Can you speak to the AMA’s desire to help physicians change their practices in order to move forward towards the requirements of the emerging healthcare delivery and payment system?
The answer is unequivocally yes, we are very engaged in that regard. Five years ago, we changed our policies, including around ChangeMedEd. A second big arc is around improving health outcomes, and it is the boldest patient-facing activity the AMA’s ever been involved in, around increasing awareness and management of pre-diabetes and diabetes and heart disease and the opioid crisis; and the third, a whole arc around practice tools and resources to help inform physicians about changes in the industry, and demands from payers, and how physicians can be successful in transitioning to new models of care and payment.
And let me drill down on that, and this takes us back to MACRA. Specifically around MACRA, we have an interactive payment evaluator module, to help physicians assess their practices’ readiness for MACRA, we have the MIPS Action Kit, which is another suite of interactive modules that allow physicians to go beyond that first product, and dig deeper and be successful, it helps them choose which measures are most relevant to them in their practices, it’s very practical.
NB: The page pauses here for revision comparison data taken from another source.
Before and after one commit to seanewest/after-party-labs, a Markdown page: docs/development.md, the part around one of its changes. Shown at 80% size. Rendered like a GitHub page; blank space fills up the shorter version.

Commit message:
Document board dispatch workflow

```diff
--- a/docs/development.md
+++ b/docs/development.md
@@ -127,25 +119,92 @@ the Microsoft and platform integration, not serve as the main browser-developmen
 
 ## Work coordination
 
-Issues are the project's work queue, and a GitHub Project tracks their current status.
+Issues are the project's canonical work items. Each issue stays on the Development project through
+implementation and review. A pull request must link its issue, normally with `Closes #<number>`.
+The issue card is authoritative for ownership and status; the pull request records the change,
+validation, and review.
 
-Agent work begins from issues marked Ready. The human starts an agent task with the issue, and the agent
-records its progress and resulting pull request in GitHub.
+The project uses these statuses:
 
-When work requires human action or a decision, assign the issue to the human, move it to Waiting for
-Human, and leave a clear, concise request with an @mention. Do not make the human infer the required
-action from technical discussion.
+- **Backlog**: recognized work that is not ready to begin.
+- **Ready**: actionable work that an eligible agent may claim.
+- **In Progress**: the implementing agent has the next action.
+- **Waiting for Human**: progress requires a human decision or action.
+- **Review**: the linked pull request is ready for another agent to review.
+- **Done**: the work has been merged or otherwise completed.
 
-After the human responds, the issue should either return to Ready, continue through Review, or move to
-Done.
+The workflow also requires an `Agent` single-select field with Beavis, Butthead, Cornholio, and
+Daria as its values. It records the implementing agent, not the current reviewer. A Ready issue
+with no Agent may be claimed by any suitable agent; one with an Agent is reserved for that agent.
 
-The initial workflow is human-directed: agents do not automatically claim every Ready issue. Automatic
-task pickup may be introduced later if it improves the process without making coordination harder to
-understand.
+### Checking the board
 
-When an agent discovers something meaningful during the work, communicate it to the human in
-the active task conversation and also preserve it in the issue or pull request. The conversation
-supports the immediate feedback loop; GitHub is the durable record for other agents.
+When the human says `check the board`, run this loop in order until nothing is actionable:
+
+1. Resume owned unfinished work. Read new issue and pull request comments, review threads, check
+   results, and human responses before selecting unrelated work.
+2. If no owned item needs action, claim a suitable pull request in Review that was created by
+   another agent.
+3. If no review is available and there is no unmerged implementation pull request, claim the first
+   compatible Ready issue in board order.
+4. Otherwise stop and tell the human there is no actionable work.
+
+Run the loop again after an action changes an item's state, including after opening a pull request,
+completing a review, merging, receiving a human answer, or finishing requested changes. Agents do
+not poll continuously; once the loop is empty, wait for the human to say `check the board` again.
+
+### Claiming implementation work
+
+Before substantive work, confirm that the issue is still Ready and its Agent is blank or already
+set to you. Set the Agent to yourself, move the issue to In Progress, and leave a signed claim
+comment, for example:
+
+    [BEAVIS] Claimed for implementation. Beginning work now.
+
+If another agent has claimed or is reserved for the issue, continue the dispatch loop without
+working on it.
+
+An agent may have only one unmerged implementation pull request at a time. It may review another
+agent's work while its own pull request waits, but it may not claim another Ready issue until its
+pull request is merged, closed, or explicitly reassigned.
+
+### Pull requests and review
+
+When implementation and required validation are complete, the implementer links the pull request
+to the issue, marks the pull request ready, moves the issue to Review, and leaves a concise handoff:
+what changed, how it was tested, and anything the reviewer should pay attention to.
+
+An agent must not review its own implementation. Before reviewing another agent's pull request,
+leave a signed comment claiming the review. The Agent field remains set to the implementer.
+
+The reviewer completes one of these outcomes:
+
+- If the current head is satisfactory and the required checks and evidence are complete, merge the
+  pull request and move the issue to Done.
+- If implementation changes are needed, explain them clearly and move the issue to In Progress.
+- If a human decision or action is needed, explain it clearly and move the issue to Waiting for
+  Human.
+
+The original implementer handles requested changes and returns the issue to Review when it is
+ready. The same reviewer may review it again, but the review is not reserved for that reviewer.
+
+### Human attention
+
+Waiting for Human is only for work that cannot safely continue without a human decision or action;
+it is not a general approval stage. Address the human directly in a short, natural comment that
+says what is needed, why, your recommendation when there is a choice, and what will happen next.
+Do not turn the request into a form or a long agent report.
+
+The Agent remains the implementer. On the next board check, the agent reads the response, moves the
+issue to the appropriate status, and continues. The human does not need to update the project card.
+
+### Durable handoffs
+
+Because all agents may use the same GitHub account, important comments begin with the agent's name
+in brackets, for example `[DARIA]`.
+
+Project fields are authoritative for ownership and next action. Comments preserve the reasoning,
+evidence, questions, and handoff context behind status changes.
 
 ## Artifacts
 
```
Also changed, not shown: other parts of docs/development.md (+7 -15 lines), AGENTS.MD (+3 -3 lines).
And then there’s a video, just a few minutes long, that walks a physician, step by step in how they participate in this one-patient one-measure process, if they’re not ready to go full-bore into MIPS. We literally walk them through screenshots of the electronic bill, and that gives them breathing room for 2017. We’re providing physicians with lots of tools, and we will continue to do so going forward.